The 23-year-old looks like Central Casting’s idea of a young filmmaker (long tousled hair, beard, and black-rimmed glasses), but he’s no stereotypically self-absorbed, brooding artiste. Instead his manner was open and engaging as he talked enthusiastically about the films of Spielberg, Hitchcock, and Paul Greengrass. “I like film as a visceral medium,” he said. “I like to play the audience, and I love filmmakers who know how to construct their films so they can do that.”
His debut feature, Searching for Sonny, has made a huge splash before shooting has even begun. That’s because the entire movie is being shot with a DSLR (digital single-lens reflex) camera, which would be a first in cinema history.

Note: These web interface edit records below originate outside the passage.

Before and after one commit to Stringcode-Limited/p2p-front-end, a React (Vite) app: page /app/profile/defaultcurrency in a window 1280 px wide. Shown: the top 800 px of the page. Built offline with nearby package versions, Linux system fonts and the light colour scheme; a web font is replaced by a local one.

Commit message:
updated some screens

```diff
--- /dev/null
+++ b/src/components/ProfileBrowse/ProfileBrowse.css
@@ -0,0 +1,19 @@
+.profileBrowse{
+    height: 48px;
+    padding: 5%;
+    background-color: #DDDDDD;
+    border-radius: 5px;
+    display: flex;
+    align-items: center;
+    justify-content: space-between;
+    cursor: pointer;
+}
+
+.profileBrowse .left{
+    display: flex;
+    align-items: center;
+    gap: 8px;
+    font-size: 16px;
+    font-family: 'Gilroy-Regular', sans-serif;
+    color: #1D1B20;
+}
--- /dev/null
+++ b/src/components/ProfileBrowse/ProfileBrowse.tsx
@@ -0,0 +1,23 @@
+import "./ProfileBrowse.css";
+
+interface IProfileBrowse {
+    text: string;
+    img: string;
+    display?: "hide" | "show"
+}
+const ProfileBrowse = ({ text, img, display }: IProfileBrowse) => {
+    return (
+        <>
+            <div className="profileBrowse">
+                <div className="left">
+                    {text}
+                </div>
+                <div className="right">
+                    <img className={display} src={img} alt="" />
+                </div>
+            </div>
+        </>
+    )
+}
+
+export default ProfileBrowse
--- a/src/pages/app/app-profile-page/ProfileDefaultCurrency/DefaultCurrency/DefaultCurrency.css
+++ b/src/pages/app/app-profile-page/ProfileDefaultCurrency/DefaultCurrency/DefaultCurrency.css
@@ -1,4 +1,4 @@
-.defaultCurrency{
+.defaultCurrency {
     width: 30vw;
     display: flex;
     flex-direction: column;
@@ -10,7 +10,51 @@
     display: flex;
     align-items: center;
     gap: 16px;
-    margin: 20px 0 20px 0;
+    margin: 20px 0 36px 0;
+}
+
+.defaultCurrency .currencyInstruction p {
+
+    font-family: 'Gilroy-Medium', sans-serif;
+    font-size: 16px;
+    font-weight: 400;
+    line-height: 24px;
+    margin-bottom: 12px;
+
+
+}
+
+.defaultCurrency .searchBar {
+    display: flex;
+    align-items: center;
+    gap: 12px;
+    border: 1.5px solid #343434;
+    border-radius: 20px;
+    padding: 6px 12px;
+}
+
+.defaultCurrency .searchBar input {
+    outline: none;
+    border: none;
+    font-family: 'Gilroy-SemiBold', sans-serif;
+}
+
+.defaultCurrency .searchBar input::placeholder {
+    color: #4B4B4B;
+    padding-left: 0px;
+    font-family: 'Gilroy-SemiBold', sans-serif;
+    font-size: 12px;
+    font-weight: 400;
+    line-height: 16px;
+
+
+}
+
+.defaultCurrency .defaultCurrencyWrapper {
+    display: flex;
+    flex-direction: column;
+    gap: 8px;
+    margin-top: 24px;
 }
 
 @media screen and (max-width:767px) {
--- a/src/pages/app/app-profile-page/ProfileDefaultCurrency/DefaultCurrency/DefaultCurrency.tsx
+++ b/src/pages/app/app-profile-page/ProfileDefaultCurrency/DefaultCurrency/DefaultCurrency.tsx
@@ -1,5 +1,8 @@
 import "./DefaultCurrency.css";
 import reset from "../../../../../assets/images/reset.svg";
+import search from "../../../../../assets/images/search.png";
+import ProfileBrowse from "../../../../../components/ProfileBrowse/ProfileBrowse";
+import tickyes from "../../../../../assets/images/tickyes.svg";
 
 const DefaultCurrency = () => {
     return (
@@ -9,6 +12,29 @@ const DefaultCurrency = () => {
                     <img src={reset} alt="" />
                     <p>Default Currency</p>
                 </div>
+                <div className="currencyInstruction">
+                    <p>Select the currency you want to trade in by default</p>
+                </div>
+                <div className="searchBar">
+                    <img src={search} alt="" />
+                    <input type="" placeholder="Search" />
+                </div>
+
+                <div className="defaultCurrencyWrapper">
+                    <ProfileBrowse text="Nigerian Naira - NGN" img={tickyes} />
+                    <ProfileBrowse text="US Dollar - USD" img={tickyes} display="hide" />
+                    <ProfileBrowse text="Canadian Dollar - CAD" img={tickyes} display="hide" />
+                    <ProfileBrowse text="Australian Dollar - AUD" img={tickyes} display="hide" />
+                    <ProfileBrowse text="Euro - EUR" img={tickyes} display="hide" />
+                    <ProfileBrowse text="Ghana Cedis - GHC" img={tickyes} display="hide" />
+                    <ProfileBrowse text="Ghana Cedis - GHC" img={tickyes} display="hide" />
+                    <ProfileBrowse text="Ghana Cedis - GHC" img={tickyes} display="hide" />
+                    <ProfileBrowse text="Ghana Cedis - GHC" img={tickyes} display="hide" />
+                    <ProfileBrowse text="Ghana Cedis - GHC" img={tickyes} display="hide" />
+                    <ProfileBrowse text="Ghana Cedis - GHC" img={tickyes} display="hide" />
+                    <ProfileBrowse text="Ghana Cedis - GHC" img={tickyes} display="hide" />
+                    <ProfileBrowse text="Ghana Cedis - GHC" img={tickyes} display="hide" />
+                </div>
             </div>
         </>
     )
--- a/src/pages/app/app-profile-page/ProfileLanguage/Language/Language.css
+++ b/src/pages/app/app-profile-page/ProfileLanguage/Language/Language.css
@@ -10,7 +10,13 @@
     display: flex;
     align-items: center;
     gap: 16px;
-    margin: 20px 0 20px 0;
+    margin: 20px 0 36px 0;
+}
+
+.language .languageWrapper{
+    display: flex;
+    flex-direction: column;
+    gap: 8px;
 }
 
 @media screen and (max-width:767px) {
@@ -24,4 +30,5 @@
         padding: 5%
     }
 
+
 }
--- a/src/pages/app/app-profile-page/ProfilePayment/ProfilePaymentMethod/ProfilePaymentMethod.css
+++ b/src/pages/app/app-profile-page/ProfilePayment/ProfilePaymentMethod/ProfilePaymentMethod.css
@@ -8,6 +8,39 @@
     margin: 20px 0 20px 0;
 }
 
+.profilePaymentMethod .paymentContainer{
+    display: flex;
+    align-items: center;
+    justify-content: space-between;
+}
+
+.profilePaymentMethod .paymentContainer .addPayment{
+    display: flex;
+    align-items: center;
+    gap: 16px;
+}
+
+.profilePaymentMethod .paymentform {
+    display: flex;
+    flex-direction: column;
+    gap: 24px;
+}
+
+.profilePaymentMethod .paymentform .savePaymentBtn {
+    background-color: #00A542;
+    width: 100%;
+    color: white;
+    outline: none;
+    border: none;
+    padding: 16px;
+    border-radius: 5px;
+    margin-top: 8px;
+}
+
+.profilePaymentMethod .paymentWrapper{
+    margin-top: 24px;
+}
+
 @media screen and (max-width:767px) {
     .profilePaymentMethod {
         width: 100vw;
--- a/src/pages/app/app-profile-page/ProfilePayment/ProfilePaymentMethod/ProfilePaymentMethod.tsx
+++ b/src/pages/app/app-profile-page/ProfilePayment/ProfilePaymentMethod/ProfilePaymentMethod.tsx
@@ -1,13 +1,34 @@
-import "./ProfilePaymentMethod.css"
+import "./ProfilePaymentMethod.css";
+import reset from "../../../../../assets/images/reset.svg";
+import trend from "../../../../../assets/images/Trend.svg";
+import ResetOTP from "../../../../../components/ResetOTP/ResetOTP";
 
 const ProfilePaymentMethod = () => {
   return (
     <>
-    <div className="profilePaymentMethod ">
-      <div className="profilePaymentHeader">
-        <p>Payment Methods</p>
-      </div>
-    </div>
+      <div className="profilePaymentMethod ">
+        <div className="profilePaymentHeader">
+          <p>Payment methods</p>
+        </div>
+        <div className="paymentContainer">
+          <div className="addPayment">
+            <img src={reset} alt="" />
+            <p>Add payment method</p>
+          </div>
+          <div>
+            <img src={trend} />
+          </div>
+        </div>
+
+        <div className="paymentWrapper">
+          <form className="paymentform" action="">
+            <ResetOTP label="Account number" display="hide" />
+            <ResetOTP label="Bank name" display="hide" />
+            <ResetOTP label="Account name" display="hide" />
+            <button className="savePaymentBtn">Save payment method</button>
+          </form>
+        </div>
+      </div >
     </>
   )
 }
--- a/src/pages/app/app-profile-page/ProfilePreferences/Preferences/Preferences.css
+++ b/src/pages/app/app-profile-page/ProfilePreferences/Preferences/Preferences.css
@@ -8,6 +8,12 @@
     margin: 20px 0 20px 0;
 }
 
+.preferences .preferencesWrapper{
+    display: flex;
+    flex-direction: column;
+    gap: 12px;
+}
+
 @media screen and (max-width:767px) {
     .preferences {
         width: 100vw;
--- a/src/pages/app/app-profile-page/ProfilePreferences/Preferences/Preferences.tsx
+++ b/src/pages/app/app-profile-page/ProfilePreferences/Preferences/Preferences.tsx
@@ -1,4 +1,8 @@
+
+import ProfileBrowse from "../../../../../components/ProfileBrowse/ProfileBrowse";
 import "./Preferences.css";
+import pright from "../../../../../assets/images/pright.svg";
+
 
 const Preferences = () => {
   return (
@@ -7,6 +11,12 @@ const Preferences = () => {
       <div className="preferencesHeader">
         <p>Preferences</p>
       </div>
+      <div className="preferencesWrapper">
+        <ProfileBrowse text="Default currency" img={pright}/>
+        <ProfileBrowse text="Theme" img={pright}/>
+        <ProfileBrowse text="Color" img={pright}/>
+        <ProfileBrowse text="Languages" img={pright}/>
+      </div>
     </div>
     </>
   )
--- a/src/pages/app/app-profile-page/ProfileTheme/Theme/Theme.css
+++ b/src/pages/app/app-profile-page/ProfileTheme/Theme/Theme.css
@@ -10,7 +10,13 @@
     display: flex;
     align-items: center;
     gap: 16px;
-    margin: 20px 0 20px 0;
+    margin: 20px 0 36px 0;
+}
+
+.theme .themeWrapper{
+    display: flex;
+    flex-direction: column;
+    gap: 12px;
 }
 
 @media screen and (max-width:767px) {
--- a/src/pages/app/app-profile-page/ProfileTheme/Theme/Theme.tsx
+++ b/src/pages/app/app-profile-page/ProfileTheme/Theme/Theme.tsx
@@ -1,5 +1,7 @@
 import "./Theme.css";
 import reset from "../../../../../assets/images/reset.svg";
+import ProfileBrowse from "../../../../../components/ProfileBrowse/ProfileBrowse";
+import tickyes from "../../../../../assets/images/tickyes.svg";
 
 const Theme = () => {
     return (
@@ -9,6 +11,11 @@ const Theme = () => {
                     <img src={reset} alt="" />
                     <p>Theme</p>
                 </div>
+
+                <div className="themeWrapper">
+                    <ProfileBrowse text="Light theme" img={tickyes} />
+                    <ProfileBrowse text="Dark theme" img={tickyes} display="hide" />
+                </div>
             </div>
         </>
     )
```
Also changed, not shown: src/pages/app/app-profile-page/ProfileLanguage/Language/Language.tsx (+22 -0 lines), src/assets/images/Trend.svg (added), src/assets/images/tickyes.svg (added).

Aside from a few frustrating limitations, DSLR is a new technology that has so far shown great promise, allowing filmmakers to shoot high-definition video with a still camera. Disney’s camera cost roughly $2,500, and it films 12 minutes of full-on HD video at a time. Using multiple memory cards with large amounts of memory allows him to do a full day’s shooting.

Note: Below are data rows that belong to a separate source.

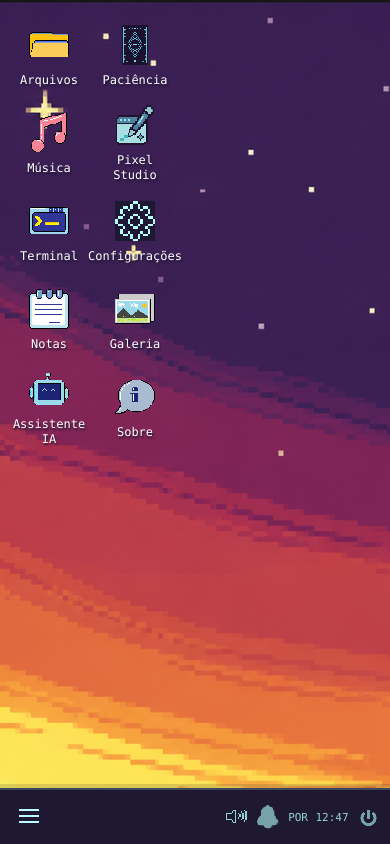
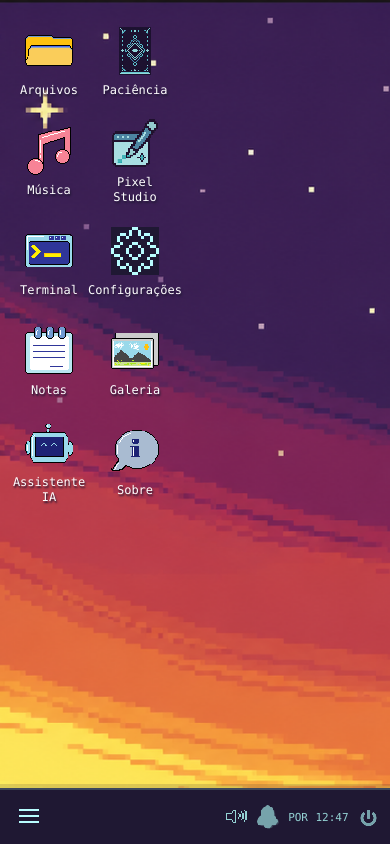
Before and after one commit to Atlas436/PixelIO, a website with bundled scripts: page index.html in a window 390 px wide. Both pictures are taken after a click on the button "Iniciar Pixel.OI". Built offline with nearby package versions, Linux system fonts and the light colour scheme.

Commit message:
Amplia ícones do desktop mantendo pixel art e proporções

```diff
--- a/style.css
+++ b/style.css
@@ -508,7 +508,7 @@ noscript {
 }
 @media (max-height: 620px) {
   #desktop {
-    grid-template-rows: repeat(3, 90px);
+    grid-template-rows: repeat(3, 100px);
     grid-auto-columns: 90px;
     padding: 12px;
   }
@@ -536,7 +536,7 @@ noscript {
     padding: 6px;
   }
   #desktop {
-    grid-template-rows: repeat(5, 88px);
+    grid-template-rows: repeat(5, 100px);
     grid-auto-columns: 86px;
     padding: 12px 6px;
   }
@@ -586,8 +586,8 @@ noscript {
 }
 
 .app-icon {
-  width: 40px;
-  height: 40px;
+  width: 48px;
+  height: 48px;
   object-fit: contain;
   image-rendering: pixelated;
   flex-shrink: 0;
@@ -699,8 +699,8 @@ noscript {
   color: var(--normal);
 }
 .desktop-app .settings-icon {
-  width: 40px;
-  height: 40px;
+  width: 48px;
+  height: 48px;
 }
 .menu-app .settings-icon {
   width: 26px;
```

Disney filmed a slick, humorous teaser trailer for Searching for Sonny and posted it online, where its polished good looks set the cyber–community of filmmakers ablaze. The tech web site Gizmodo hailed Disney’s “ingenious” solutions to DSLR’s exposure and focusing problems, while a DSLR story in the current spring issue of Filmmaker magazine prominently mentions Searching for Sonny. “We’ve been using the teaser trailer to raise funds for the movie,” said Disney, who plans to shoot in September. “DSLR lets you shoot in low light, it gives you vibrant colors that are way beyond what other video gives you, and you have depth-of-field focus. You can say things through film that you couldn’t before.”

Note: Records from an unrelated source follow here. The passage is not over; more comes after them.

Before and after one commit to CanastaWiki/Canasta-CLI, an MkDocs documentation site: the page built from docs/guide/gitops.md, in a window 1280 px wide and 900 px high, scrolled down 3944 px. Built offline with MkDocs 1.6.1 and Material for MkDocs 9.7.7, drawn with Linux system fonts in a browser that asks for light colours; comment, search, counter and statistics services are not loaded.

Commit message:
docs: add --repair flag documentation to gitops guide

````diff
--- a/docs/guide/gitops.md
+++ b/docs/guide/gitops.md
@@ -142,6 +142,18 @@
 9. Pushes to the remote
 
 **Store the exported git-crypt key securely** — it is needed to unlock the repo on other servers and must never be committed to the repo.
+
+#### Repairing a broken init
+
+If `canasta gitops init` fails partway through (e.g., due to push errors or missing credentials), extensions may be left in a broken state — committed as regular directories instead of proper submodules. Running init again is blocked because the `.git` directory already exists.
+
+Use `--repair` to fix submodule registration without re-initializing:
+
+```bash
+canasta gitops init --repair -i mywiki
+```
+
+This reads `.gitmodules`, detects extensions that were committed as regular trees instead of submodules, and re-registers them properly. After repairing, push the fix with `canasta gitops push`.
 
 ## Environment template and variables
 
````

Disney also notes that because DSLR requires less light, it also requires fewer crew members, which means that filmmakers can make a professional-looking movie for much less money.
The fuss has allowed Disney to take time off from his job making corporate videos for the Fort Worth multimedia design firm Kinetiq HD. Disney was still a student at Trinity Valley High School when he got into a summer filmmaking course at Italy’s legendary Cinecittà Film Studios. “I was on my own in Rome, living with two other students and a teaching assistant in an apartment,” he said. “It was the best experience of my life.”
From there he was accepted into New York University’s prestigious film program, and in 2006 he returned to his hometown to shoot the short film Frank’s Last Shot. (“I missed Texas, and I thought I’d have more freedom shooting [the film] here.”)
He edited the short while finishing his studies in New York and unveiled it to a full house at the 2007 Lone Star International Film Festival. Frank’s Last Shot went on to win awards on the festival circuit.
Disney continues to make short films for the web, but his main energy is reserved for Searching for Sonny, a hybrid of comedy and film noir, he said. “It seems like Fort Worth’s film scene is either horror or mumblecore,” he said. “I wanted to do something different.”
He sees Fort Worth as a perfect location for his project. “Instead of dark streets and alleys, I imagined this taking place in shady cul-de-sacs, country clubs, and private schools,” he said.
The three lead roles are already cast, but Disney is trying to land bankable Hollywood talent for some of the film’s smaller roles. With the national buzz already created by his footage, he thinks he might be able to launch an A-list filmmaking career from Fort Worth. In any event, this well-traveled director finds his hometown’s culture to his liking. “Here, you’re not talking about the industry every moment,” he said. “You don’t have to be so serious. Film should be fun. Plus, the weather’s better.” l